He gives the likely source for these particles to be comets, since we know that comets can create meteors.This sounds plausible, but there are a few difficulties.First, of the three astronomy books mentioned, only this one mentioned comets as a source and another, as mentioned above, discountsd small particles almost entirely.
This is the first of two postings generated by the debate.
It contains Bob Bales's opening statement, Chris Stassen's rebuttal, and Bob Bales's closing remarks.
The supporting details are based on study, briefer than I would like, done for this debate.
Contrary to what is said about me on the net, I do understand the scientific method and can follow and evaluate the arguments.
If such a source of comets exists, observations are consistent with an old solar system.
If not, then the existence of short-period comets indicates a young solar system.
Paul Joss, in the above cited reference, calculates "no," by a factor of 40,000. H Delsemme ("Origin of Short-Period Comets," Astronomy and Astrophysics, 7-381, December, 1973) calculates that the answer is "yes." Edger Everhart (University of Denver), who has reviewed both calulations and has contributed his own theories ("Evaluation of Long- and Short-periord Orbits," Comets, edited by Laurel L.
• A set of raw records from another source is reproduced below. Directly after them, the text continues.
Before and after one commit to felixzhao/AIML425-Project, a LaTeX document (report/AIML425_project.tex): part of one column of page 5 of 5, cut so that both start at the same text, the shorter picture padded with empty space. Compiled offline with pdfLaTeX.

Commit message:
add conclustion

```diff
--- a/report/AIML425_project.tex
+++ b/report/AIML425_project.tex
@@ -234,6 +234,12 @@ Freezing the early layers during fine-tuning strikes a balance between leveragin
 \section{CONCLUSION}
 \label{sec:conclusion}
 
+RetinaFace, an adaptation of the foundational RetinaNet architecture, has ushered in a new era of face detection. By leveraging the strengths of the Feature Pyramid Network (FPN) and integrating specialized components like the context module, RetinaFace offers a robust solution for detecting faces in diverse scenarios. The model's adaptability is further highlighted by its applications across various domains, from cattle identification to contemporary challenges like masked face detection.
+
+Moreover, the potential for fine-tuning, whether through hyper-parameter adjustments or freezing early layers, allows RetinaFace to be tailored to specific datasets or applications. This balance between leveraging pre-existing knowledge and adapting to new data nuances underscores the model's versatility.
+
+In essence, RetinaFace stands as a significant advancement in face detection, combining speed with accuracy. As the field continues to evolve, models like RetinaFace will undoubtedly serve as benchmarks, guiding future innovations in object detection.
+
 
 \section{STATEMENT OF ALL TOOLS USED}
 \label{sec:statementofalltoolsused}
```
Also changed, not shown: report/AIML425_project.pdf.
Wilkening, University of Arizona Press, 1982), the answer is unknown.
Paul Joss, of the Institute for Advanced Study in Princeton, NJ, gives a value of 70 as an average.
("On the Origin of Short-Period Comets," Astronomy and Astrophysics, 1-273, June, 1973).
Comets are supposedly diverted from the reservoir by the influence of passing stars.